There are signs that the species is rebounding in new areas, according to Mr. Bagnall. Adult scallops were harvested this year in several Cape Cod towns, and in Buzzard's Bay, where no scallops have been harvested for many years.
Also encouraging is an abundance of seed scallops, both in terms of future yield and improvements in water quality.
“I haven't seen Cape Pogue have that many seed scallops in a good 10 years," said Mr. Bagnall. “In terms of a regional picture, it's good news. Scallops are finicky in what they like for water quality."
He cautions that an abundance of seed is far short of a guarantee for higher yields next season. He does predict that the wholesale price will be lower next year, because supply is likely to increase.
“Isn't that the curse of the fisherman? When the fish are in, the price is low."
Cumberland Farms gives ambulance service $1,000
In keeping with its annual tradition of supporting the Last Night First Day celebration on Martha's Vineyard, Cumberland Farms presented a $1,000 donation to the Tisbury Ambulance Association.

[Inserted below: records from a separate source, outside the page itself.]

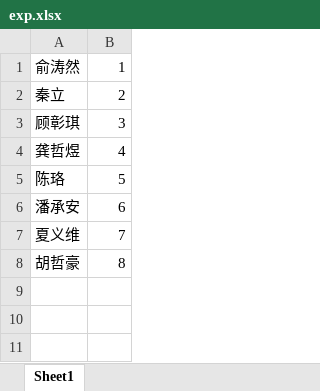
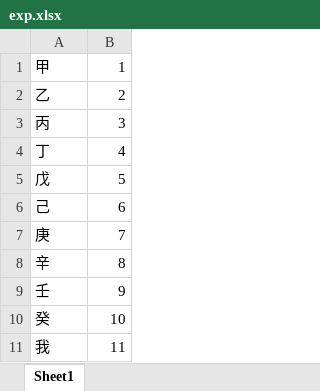
Before and after one commit to VanPCA/kxwork, an Excel workbook: database/exp.xlsx, sheet Sheet1, drawn as a sheet; values as stored, in another font and other column widths than the file's, no borders; the diff names each change by its address in the sheet, - before the commit and + after, or states it on an @@ line.

```diff
--- a/database/exp.xlsx (sheet Sheet1)
+++ b/database/exp.xlsx (sheet Sheet1)
-A1: 俞涛然
+A1: 甲
-A2: 秦立
+A2: 乙
-A3: 顾彰琪
+A3: 丙
-A4: 龚哲煜
+A4: 丁
-A5: 陈珞
+A5: 戊
-A6: 潘承安
+A6: 己
-A7: 夏义维
+A7: 庚
-A8: 胡哲豪
+A8: 辛
+row 9: 壬 | 9
+row 10: 癸 | 10
+row 11: 我 | 11
```
Also changed, not shown: 28 other files.
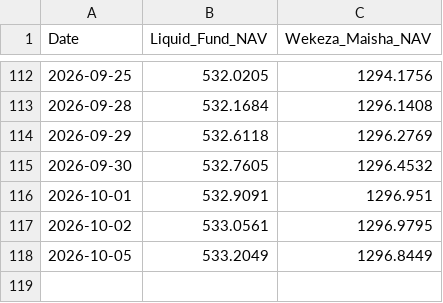
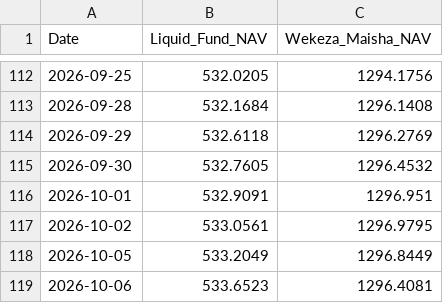
Before and after one commit to jemmziray-tech/utt-amis-tracker, a CSV file: data/utt_amis_history.csv, drawn as a sheet; only a part is shown, gaps mark what is left out.

```diff
--- a/data/utt_amis_history.csv
+++ b/data/utt_amis_history.csv
@@ -118 +118,2 @@ Date,Liquid_Fund_NAV,Wekeza_Maisha_NAV
 2026-10-05,533.2049,1296.8449
+2026-10-06,533.6523,1296.4081
```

Part of a network of retail stores and gas stations and associated distribution services that span 11 states across the Northeast and Florida, the local Cumberland Farms is located adjacent to the Vineyard Haven post office.
Boston lawyer hangs out Vineyard shingle
Jay F. Theise, a Boston-based lawyer and new Aquinnah homeowner, announced that he is now meeting with clients by appointment on Martha's Vineyard.
Mr. Theise said his focus is on personal rights and business needs, including general litigation in state, federal, and bankruptcy courts, estate and trust administration, general business and real estate development work, mediation and arbitration and asset protection and recovery.
"The network I have created through my national, and in many instances international, practice provides my clients with access to legal specialists of the highest ability and standing in the profession, virtually anywhere in the world," said Mr. Theise.
For more information, call 508-955-9015.